Researchers, including one of Indian origin, have come up with a new method to predict which babies will develop type 1 diabetes. According to the study, published in the journal Nature Medicine, the new approach moves a step closer to routine testing for newborns which could avoid life-threatening complications.
"We know that while genetics have a strong correlation as a risk factor for family members to develop T1D, most newly diagnosed individuals do not have a known family history," said study researcher Sanjoy Dutta from the JDRF, a US-based NGO.
Dramatic Improvement of Prediction
Scientists at seven international sites followed 7,798 children at a high risk of developing type 1 diabetes from birth, over nine years for 'The Environmental Determinants of Diabetes in the Young' (TEDDY) study.
In the study, the research team used the TEDDY data to develop a method of combining multiple factors that could influence whether a child is likely to develop type 1 diabetes. The combined risk score approach incorporates genetics, clinical factors such as the family history of diabetes, and their count of islet autoantibodies -- the biomarkers are known to be implicated in type 1 diabetes.
The research team found that the new combined approach dramatically improved prediction of which children would develop type 1 diabetes, potentially allowing better diabetes risk counseling of families.
Importance of Identification of High-risk Children
Most importantly, the new approach doubled the efficiency of programs to screen newborns to prevent the potentially deadly condition of ketoacidosis, a consequence of type 1 diabetes in which insulin deficiency causes the blood to become too acidic. Identifying which children are at the highest risk will also benefit clinical trials on drugs that are showing promise in preventing the condition, the researchers said.
"At the moment, 40 percent of children who are diagnosed with type 1 diabetes have the severe complication of ketoacidosis," said study researcher Lauric Ferrat from the University of Exeter in the UK. "For the very young this is life-threatening, resulting in long intensive hospitalization and in some cases even paralysis or death," Ferrat added.
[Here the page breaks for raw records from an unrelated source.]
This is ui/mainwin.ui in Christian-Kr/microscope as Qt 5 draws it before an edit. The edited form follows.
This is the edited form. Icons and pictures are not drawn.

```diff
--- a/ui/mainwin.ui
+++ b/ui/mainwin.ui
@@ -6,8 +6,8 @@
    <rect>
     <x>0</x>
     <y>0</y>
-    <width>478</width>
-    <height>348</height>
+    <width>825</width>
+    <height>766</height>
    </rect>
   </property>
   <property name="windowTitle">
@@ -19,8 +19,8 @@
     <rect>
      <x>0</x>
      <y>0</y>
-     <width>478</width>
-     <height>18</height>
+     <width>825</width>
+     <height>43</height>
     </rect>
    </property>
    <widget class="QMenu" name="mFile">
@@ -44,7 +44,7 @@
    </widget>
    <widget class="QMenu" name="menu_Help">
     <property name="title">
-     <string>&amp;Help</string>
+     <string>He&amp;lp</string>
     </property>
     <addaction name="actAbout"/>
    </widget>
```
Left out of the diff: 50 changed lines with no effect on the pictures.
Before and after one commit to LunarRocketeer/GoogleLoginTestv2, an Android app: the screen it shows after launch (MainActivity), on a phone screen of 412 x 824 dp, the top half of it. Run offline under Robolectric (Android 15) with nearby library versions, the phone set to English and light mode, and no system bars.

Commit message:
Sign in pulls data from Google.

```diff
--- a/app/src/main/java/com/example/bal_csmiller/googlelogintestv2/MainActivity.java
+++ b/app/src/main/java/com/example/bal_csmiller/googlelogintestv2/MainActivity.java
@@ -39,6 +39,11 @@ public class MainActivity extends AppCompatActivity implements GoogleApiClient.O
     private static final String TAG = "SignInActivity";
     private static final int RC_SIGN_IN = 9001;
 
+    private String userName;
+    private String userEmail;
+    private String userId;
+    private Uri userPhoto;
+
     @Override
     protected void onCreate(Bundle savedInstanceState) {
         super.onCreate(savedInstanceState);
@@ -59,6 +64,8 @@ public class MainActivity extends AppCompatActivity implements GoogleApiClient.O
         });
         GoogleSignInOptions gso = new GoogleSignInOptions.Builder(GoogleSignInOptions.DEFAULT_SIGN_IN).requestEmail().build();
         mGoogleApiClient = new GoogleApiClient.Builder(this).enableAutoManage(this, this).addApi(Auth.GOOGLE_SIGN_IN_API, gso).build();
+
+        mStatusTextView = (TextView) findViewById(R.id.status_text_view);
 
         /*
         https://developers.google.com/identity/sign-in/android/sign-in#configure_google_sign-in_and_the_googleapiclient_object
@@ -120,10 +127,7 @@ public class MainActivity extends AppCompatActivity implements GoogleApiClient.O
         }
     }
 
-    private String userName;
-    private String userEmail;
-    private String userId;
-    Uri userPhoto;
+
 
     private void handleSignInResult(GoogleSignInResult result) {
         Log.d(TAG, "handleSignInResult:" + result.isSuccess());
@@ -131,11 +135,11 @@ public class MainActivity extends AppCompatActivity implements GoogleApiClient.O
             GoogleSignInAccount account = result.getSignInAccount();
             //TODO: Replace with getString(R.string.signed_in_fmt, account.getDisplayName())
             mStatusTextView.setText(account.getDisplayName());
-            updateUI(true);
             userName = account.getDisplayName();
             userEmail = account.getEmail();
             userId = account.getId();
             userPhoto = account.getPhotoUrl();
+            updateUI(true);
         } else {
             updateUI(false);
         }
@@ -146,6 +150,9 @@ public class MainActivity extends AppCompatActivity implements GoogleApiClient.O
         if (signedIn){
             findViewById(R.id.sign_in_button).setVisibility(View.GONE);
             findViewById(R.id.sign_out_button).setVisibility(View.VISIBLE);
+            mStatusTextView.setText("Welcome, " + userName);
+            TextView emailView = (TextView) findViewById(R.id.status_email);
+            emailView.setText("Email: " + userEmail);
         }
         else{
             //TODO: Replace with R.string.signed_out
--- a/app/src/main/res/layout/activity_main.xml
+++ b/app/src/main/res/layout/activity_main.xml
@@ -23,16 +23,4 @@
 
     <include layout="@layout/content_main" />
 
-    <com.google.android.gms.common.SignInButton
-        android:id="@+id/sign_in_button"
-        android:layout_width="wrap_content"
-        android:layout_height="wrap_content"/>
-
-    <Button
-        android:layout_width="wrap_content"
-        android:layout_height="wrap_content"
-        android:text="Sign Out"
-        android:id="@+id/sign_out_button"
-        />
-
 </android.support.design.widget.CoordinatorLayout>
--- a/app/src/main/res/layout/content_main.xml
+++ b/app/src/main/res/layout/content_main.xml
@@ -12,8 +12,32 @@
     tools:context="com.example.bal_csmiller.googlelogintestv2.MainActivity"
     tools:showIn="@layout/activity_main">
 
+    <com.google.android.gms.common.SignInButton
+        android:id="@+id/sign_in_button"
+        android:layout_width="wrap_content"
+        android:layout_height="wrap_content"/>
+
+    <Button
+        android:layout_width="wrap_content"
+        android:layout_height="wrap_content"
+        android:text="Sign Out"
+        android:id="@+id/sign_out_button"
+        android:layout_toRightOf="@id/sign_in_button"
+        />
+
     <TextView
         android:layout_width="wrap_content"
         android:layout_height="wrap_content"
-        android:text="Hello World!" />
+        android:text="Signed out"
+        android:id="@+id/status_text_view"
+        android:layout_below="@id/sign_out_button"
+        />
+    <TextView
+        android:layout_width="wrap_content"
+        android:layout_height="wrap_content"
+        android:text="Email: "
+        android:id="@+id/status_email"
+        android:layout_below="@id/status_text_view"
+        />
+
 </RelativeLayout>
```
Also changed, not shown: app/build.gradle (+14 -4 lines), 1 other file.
Using the new combined approach to identify which babies will develop diabetes can prevent these tragedies, and ensure children are on the right treatment pathway earlier in life, meaning better health. Researchers believe that the combined approach can also be rolled out to predict the onset of other diseases with a strong genetic component that is identifiable in childhood, such as celiac disease.